This past Shabbos, I came across two very different articles in two very different newspapers about two dynamic, charismatic religious leaders. One was about a priest on the West coast; the other was about a rabbi on the East Coast. The commonality that they share is that they seem to attract very uncommon people. In the case of the former, the priest has personally prepared Governor Sam Brownback of Kansas, the Supreme Court nominee Robert Bork and the renowned columnist Robert Novak for conversion to Catholicism; in the case of the latter, the rabbi most recently took Governor “Chris” Christie of New Jersey to meet Elie Wiesel for advice and guidance, in that Elie Wiesel has been transformed from lugubrious author to sagacious guru. Both the priest on the West coast and the rabbi on the East Coast are leaders who have more than their fair share of Chassidim. Therein lies the danger.
Chassidim run the risk of being in breach of the second commandment, where we are warned: You shall have no other G-d’s before me. Chassidim take as gospel everything their “rebbes” or leaders say. If their “rebbes” or leaders tell their followers to vote for political candidate X, you can be sure that their adherents will vote en masse for political candidate X. Chassidim will not leave an old job or accept a new one, without first conferring with their rebbe and receiving their rebbe’s blessing. With their hero worship knowing few bounds if any, the only thing Chassidim don’t do is pray to their rebbe.
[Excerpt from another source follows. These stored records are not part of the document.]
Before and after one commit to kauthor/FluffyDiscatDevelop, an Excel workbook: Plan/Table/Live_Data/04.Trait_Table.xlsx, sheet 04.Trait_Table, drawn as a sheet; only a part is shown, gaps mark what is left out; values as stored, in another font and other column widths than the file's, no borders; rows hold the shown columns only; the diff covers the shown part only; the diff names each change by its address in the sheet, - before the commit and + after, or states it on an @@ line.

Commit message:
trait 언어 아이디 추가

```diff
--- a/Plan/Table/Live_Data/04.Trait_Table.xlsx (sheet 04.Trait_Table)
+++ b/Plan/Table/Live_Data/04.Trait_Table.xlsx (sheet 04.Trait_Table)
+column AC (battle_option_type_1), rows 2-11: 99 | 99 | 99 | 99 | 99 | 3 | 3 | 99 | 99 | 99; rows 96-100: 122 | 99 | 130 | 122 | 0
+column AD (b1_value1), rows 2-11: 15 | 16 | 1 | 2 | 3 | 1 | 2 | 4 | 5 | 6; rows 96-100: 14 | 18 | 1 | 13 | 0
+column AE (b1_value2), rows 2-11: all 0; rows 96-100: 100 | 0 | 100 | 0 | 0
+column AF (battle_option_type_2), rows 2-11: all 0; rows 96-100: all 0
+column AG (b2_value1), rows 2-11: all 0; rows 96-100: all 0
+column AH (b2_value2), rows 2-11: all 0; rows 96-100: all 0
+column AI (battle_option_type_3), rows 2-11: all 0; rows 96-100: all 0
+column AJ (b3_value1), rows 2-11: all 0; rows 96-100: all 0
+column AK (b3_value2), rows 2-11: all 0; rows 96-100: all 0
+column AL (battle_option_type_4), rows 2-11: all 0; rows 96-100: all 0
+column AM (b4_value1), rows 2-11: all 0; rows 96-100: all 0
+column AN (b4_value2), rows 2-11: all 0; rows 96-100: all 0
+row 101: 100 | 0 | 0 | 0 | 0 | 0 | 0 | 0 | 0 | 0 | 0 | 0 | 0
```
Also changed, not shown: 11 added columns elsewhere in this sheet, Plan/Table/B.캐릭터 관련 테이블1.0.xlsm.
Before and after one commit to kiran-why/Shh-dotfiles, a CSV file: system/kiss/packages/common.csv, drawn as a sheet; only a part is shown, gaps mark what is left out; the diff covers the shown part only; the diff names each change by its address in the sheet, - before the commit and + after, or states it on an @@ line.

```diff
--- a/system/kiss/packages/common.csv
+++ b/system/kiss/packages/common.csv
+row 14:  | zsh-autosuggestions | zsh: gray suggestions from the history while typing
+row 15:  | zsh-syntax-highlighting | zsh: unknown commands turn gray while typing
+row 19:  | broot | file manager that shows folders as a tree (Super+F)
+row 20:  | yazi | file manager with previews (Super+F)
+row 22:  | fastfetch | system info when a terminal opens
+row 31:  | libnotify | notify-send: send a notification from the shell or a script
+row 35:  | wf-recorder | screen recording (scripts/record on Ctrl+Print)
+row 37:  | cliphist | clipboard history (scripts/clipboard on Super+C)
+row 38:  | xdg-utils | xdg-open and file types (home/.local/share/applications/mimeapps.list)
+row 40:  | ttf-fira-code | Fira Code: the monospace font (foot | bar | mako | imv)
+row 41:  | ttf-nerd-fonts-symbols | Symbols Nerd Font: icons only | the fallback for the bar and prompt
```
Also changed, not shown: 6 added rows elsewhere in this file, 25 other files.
At best, they’ll ask that their rebbe pray for them, in that by virtue of being a rebbe, the rebbe’s prayers must by definition be more efficacious.
Chassidim, unless they are “true” Chassidim such as Vishnitz, Stopkover, Rizhiner …and others, run the risk of disappointment and disillusionment. As difficult as it may be for Chassidim to accept, dynamic, charismatic leaders have clay feet. Sooner or later, these “infallible” leaders are going to fall from the pedestals on which they’ve been placed. Worse yet, because leaders enjoy such great status and such blind admiration, the temptation that lurks at their doors is far greater and much more tantalizing than the temptation that beckons an average, every day person. Our rabbinic sages were unsurprisingly extremely prescient when they taught the greater the individual, the greater the yetzer hara or evil inclination.
And because of this, Chassidim run the risk of transgressing the commandment “Lifnei Iveir lo titein michshol”, do not place a stumbling block before the blind. Leaders, including rabbis, priests, imams and ministers will in all likelihood sooner or later find it difficult, if not impossible to live up to the unrealistic expectations of his or her Chassidim. On the other hand, the last thing the leader wishes to do is to disappoint his Chassidim or let his Chassidim down. Moreover, as difficult as it may be to believe, leaders have egos, which are at times dangerously huge. If Bernie Madoff could fall prey to promising his people unbelievable results, then leaders, religious leaders, priests and rabbis lehavdil (pardon the comparison) can fall prey to the very same self-deception.
Our rabbinic sages of the Talmud were absolutely brilliant when they taught that if love is contingent upon a specific object or person, then once that object or person is no longer present, the love is no longer present. If rabbis and other leaders can set aside their egos for a brief moment to transmit this teaching to their Chassidim, if rabbis and other leaders can impress upon their Chassidim the need to commit themselves to this teaching, then religion, whether it be Judaism, Christianity or Islam will be become much healthier and all the more viable.